**WHAT YOU ARE ASKED TO DO:** Each entry below is to be copied out exactly and in full.

**EXERCISE MATERIAL:**
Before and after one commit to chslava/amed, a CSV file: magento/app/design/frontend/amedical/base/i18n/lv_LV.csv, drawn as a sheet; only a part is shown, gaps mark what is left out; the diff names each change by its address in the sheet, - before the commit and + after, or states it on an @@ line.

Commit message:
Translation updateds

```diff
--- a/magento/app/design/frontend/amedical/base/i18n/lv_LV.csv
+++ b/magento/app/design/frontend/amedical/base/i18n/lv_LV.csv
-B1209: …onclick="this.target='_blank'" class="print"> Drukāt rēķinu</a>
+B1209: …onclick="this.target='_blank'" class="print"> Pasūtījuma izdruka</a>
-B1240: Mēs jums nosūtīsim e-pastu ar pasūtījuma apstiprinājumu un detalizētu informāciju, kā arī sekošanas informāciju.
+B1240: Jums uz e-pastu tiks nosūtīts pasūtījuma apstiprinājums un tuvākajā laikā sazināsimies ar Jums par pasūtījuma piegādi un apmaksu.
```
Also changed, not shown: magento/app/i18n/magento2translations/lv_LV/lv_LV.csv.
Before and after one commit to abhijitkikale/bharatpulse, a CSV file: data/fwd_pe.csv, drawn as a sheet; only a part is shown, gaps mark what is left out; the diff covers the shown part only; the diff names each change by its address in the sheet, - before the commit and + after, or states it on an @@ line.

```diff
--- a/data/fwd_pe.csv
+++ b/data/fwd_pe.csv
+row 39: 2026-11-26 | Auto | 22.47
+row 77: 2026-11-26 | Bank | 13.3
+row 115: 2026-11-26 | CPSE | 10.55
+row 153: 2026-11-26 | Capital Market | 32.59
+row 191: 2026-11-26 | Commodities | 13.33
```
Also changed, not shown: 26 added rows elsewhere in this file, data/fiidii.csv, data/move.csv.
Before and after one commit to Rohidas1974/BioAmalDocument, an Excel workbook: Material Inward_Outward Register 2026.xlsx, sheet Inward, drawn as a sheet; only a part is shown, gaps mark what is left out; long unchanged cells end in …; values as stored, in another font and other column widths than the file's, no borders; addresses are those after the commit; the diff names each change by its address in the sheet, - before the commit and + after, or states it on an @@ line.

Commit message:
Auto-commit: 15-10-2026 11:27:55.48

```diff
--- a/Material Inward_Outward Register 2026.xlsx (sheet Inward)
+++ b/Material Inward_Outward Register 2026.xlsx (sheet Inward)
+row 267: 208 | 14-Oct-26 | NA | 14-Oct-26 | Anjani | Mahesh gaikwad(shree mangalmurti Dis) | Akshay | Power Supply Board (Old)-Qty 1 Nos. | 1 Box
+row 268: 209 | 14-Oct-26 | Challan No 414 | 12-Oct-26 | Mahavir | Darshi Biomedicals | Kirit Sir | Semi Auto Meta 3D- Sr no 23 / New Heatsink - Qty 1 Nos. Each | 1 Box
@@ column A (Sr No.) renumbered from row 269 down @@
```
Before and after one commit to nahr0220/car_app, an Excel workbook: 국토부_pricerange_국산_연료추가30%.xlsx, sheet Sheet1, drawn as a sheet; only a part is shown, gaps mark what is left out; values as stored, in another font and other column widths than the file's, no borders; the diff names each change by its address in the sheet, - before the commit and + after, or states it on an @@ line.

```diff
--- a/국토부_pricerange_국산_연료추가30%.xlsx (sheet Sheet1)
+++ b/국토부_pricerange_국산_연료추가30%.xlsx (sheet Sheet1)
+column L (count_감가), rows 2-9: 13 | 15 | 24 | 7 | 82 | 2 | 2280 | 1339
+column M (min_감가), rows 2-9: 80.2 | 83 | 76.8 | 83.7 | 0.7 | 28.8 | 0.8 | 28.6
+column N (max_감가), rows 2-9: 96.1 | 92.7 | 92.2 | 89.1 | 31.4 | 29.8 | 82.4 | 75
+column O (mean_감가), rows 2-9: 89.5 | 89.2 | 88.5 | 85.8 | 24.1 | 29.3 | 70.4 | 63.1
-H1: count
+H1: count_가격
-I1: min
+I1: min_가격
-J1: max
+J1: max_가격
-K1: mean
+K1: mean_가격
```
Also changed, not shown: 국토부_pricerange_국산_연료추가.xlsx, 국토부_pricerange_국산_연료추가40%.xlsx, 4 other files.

**SOLVED EXERCISE:**
Before and after one commit to chslava/amed, a CSV file: magento/app/design/frontend/amedical/base/i18n/lv_LV.csv, drawn as a sheet; only a part is shown, gaps mark what is left out; the diff names each change by its address in the sheet, - before the commit and + after, or states it on an @@ line.

Commit message:
Translation updateds

```diff
--- a/magento/app/design/frontend/amedical/base/i18n/lv_LV.csv
+++ b/magento/app/design/frontend/amedical/base/i18n/lv_LV.csv
-B1209: …onclick="this.target='_blank'" class="print"> Drukāt rēķinu</a>
+B1209: …onclick="this.target='_blank'" class="print"> Pasūtījuma izdruka</a>
-B1240: Mēs jums nosūtīsim e-pastu ar pasūtījuma apstiprinājumu un detalizētu informāciju, kā arī sekošanas informāciju.
+B1240: Jums uz e-pastu tiks nosūtīts pasūtījuma apstiprinājums un tuvākajā laikā sazināsimies ar Jums par pasūtījuma piegādi un apmaksu.
```
Also changed, not shown: magento/app/i18n/magento2translations/lv_LV/lv_LV.csv.
Before and after one commit to abhijitkikale/bharatpulse, a CSV file: data/fwd_pe.csv, drawn as a sheet; only a part is shown, gaps mark what is left out; the diff covers the shown part only; the diff names each change by its address in the sheet, - before the commit and + after, or states it on an @@ line.

```diff
--- a/data/fwd_pe.csv
+++ b/data/fwd_pe.csv
+row 39: 2026-11-26 | Auto | 22.47
+row 77: 2026-11-26 | Bank | 13.3
+row 115: 2026-11-26 | CPSE | 10.55
+row 153: 2026-11-26 | Capital Market | 32.59
+row 191: 2026-11-26 | Commodities | 13.33
```
Also changed, not shown: 26 added rows elsewhere in this file, data/fiidii.csv, data/move.csv.
Before and after one commit to Rohidas1974/BioAmalDocument, an Excel workbook: Material Inward_Outward Register 2026.xlsx, sheet Inward, drawn as a sheet; only a part is shown, gaps mark what is left out; long unchanged cells end in …; values as stored, in another font and other column widths than the file's, no borders; addresses are those after the commit; the diff names each change by its address in the sheet, - before the commit and + after, or states it on an @@ line.

Commit message:
Auto-commit: 15-10-2026 11:27:55.48

```diff
--- a/Material Inward_Outward Register 2026.xlsx (sheet Inward)
+++ b/Material Inward_Outward Register 2026.xlsx (sheet Inward)
+row 267: 208 | 14-Oct-26 | NA | 14-Oct-26 | Anjani | Mahesh gaikwad(shree mangalmurti Dis) | Akshay | Power Supply Board (Old)-Qty 1 Nos. | 1 Box
+row 268: 209 | 14-Oct-26 | Challan No 414 | 12-Oct-26 | Mahavir | Darshi Biomedicals | Kirit Sir | Semi Auto Meta 3D- Sr no 23 / New Heatsink - Qty 1 Nos. Each | 1 Box
@@ column A (Sr No.) renumbered from row 269 down @@
```
Before and after one commit to nahr0220/car_app, an Excel workbook: 국토부_pricerange_국산_연료추가30%.xlsx, sheet Sheet1, drawn as a sheet; only a part is shown, gaps mark what is left out; values as stored, in another font and other column widths than the file's, no borders; the diff names each change by its address in the sheet, - before the commit and + after, or states it on an @@ line.

```diff
--- a/국토부_pricerange_국산_연료추가30%.xlsx (sheet Sheet1)
+++ b/국토부_pricerange_국산_연료추가30%.xlsx (sheet Sheet1)
+column L (count_감가), rows 2-9: 13 | 15 | 24 | 7 | 82 | 2 | 2280 | 1339
+column M (min_감가), rows 2-9: 80.2 | 83 | 76.8 | 83.7 | 0.7 | 28.8 | 0.8 | 28.6
+column N (max_감가), rows 2-9: 96.1 | 92.7 | 92.2 | 89.1 | 31.4 | 29.8 | 82.4 | 75
+column O (mean_감가), rows 2-9: 89.5 | 89.2 | 88.5 | 85.8 | 24.1 | 29.3 | 70.4 | 63.1
-H1: count
+H1: count_가격
-I1: min
+I1: min_가격
-J1: max
+J1: max_가격
-K1: mean
+K1: mean_가격
```
Also changed, not shown: 국토부_pricerange_국산_연료추가.xlsx, 국토부_pricerange_국산_연료추가40%.xlsx, 4 other files.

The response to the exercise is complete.